Trouble is, these tools haven’t been of much use for people without an adequate Internet connection and without an essential degree of computer literacy — until now, that is.
On Nov. 12, the Family History Department launched a new tool, a booklet called “My Family: Stories that Bring Us Together,” as a way of reaching out to the vast majority of the membership of the Church worldwide — including some 25 percent of Church members in the United States — who either do not have broadband Internet access or who, for whatever reason, choose not to acquire the skills to use it, said Paul M. Nauta, marketing manager for FamilySearch.
In short, the booklet is a convenient, step-by-step way for Church members without easy Internet access “to share their family memories and save those memories for future generations and also to identify their ancestors and prepare their names for temple work,” Brother Nauta said.
With the booklet, the user with pen or pencil in hand starts out by telling his or her story.
“You capture a few things you would like future generations to know about you,” Brother Nauta explained, “hobbies and interests, favorite traditions and photos.”
Members can do that for themselves, ward family history consultants can assist or children can help their parents, grandparents or other relatives fill in the booklet.
The completed booklet can then be taken to the Family History Library or one of the Church’s thousands of family history centers located worldwide, or simply to a friend or relative who has the necessary Internet access.

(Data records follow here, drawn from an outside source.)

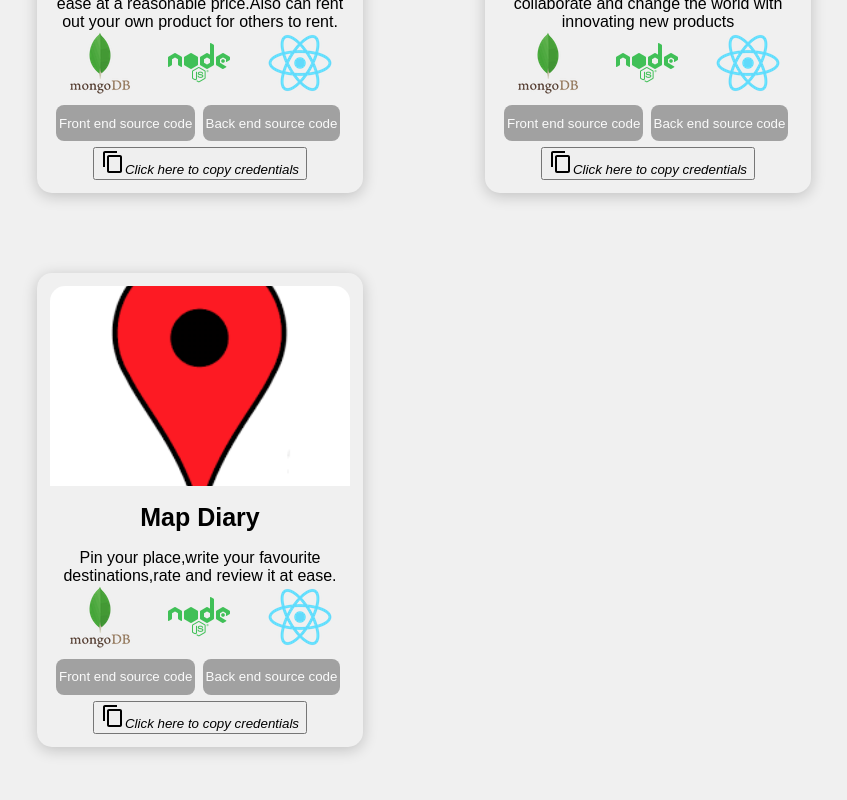
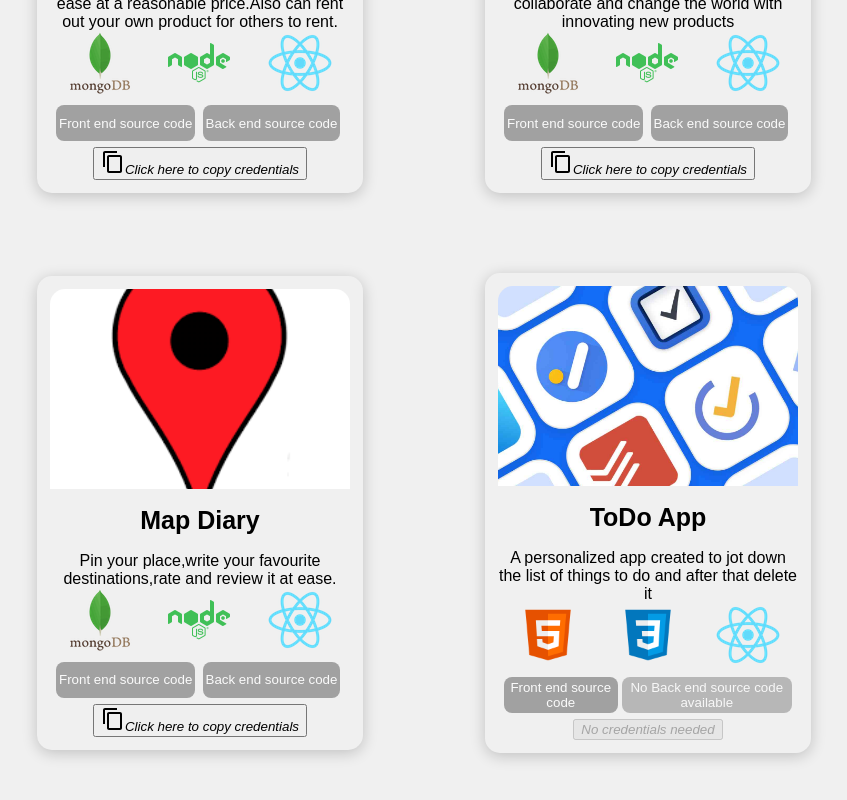
Before and after one commit to sho1231/myPortfolio, a React (Create React App) app: page /projects in a window 1280 px wide. Shown: the part 518-1318 px from the top of the page, without its empty margins (216-1063 px from the left). Built offline with nearby package versions, Linux system fonts and the light colour scheme.

Commit message:
added a todo project

```diff
--- a/src/components/ProjectItem.js
+++ b/src/components/ProjectItem.js
@@ -2,6 +2,8 @@ import React from "react";
 import mongo from '../assets/mongo.png';
 import nodejs from '../assets/nodejs.png';
 import react from '../assets/react.png';
+import html from '../assets/html-5.png';
+import css from '../assets/css.png';
 import ContentCopyIcon from '@mui/icons-material/ContentCopy';
 
 
@@ -31,16 +33,16 @@ function ProjectItem({ image, name, info, id, front, back, dep, username, pass }
         {info}
       </div>
       <div className="techStackLogo" style={techStackStyling}>
-        <div><img src={mongo} alt="mongo" style={{ objectFit: "contain" }} /></div>
-        <div><img src={nodejs} alt="nodejs" style={{ objectFit: "contain" }} /></div>
+        {id===3?<div><img src={html} alt="html5" style={{ objectFit: "contain",height:"64px" }} /></div>:<div><img src={mongo} alt="mongo" style={{ objectFit: "contain" }} /></div>}
+        {id===3?<div><img src={css} alt="css" style={{ objectFit: "contain",height:"64px" }} /></div>:<div><img src={nodejs} alt="nodejs" style={{ objectFit: "contain" }} /></div>}
         <div><img src={react} alt="react" style={{ objectFit: "contain" }} /></div>
       </div>
       <div className="github" style={{ display: "flex", margin: "6px",  justifyContent: "space-between" }}>
         <button style={{ backgroundColor: "grey",opacity:"0.7", padding: "3px",color: "white", borderRadius: "8px", cursor: "pointer", border: "0px" }} onClick={() => window.open(front, '_blank')}>Front end source code</button><br /><br />
-        <button style={{ backgroundColor: "grey", opacity:"0.7",padding: "3px",color: "white", borderRadius: "8px", cursor: "pointer", border: "0px" }} onClick={() => window.open(back, '_blank')}>Back end source code</button><br /><br />
+       {id===3?<> <button style={{ backgroundColor: "grey", opacity:"0.5",padding: "1px",color: "white", borderRadius: "8px",  border: "0px",marginLeft:"4px" }} disabled={id===3?true:false}>No Back end source code available</button><br /><br /></>:<> <button style={{ backgroundColor: "grey", opacity:"0.7",padding: "3px",color: "white", borderRadius: "8px", cursor: "pointer", border: "0px" }} onClick={() => window.open(back, '_blank')}>Back end source code</button><br /><br /></>}
       </div>
       {/* <button style={{ backgroundColor: "green", padding: "13px", borderRadius: "8px", cursor: "pointer" }} onClick={() => window.open(dep, '_blank')}>Click here to go to site</button><br /><br /> */}
-      <button style={{cursor:"pointer",fontStyle:"italic"}} onClick={()=>copycred()}><ContentCopyIcon/>{isCopied}</button>
+      {id===3?<><button style={{fontStyle:"italic"}} disabled={id===3?true:false}>No credentials needed</button></>:<><button style={{cursor:"pointer",fontStyle:"italic"}} onClick={()=>copycred()}><ContentCopyIcon/>{isCopied}</button></>}
     </div>
   );
 }
--- a/src/helpers/ProjectList.js
+++ b/src/helpers/ProjectList.js
@@ -1,7 +1,7 @@
 import Proj1 from "../assets/proj1.jpg";
 import Proj2 from "../assets/proj2.jpg";
 import Proj3 from "../assets/proj3.png";
-
+import todo from '../assets/todo.jpg';
 export const ProjectList = [
   {
     name: "Rent Easy",
@@ -32,5 +32,12 @@ export const ProjectList = [
     githubBack:"https://github.com/sho1231/mapbackend",
     username:"use123",
     pass:"12345",
+  },
+  {
+    name:"ToDo App",
+    image:todo,
+    info:"A personalized app created to jot down the list of things to do and after that delete it",
+    deployedLink:"https://todo-app123123.netlify.app/",
+    githubFront:"https://github.com/sho1231/todo-app"
   }
 ];
```
Also changed, not shown: src/assets/todo.jpg (added).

Using a help feature on FamilySearch.org, (www.FamilySearch.org/myfamily) the information is entered into the FamilySearch website.
Thereafter, the photos, stories and precious memories are available to descendants and other family members who use FamilySearch.org. Names of ancestors are added to FamilySearch FamilyTree, where they can be researched by relatives doing their own family history research or prepared for temple ordinances.

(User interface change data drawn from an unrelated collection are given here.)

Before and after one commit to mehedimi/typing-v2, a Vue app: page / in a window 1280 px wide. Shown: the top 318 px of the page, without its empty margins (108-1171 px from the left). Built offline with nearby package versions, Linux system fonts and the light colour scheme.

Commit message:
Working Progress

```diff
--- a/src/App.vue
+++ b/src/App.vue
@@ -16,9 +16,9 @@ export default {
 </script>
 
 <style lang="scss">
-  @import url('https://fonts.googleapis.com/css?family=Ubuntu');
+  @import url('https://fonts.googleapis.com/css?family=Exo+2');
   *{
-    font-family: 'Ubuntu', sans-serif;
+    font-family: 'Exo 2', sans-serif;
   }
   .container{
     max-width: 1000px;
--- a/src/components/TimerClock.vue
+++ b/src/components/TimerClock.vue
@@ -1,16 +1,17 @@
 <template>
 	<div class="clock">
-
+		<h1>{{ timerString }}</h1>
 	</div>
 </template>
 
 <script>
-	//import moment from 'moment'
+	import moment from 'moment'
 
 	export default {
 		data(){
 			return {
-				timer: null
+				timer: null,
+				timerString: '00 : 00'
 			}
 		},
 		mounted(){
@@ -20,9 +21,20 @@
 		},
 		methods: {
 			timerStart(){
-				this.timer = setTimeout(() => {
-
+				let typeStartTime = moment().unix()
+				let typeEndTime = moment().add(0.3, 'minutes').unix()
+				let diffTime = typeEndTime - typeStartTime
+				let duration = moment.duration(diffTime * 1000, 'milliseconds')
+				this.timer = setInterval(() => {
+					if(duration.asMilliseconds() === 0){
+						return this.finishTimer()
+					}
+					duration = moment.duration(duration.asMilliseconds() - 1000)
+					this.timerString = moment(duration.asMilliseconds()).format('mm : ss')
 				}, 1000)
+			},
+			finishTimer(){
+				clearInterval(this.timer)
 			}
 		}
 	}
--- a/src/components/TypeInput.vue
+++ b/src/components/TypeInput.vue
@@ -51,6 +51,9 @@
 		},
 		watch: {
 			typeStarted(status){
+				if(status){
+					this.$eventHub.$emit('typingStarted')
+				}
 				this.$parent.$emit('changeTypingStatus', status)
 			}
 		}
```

Brother Nauta said that in testing, the new booklet has shown a side benefit of strengthening family relationships.
“What it is doing is compelling people between generations to talk to each other,” he said. It provides an occasion, say, for grandparents to consider the stories and memories they would like future generations to know and to share them with a grandchild who is helping them complete the booklet.
For example, Brother Nauta said his daughter has been visiting her grandmother one Sunday each month, taking along a smartphone and a list of questions about her grandmother’s history.
“Grandma looks forward to the visits,” he said. It’s a special experience for them both. They are bonding and having some discovery moments as memories are shared across two generations.
The booklet is being introduced in 26 languages. “We think it will have tremendous impact internationally,” Brother Nauta said.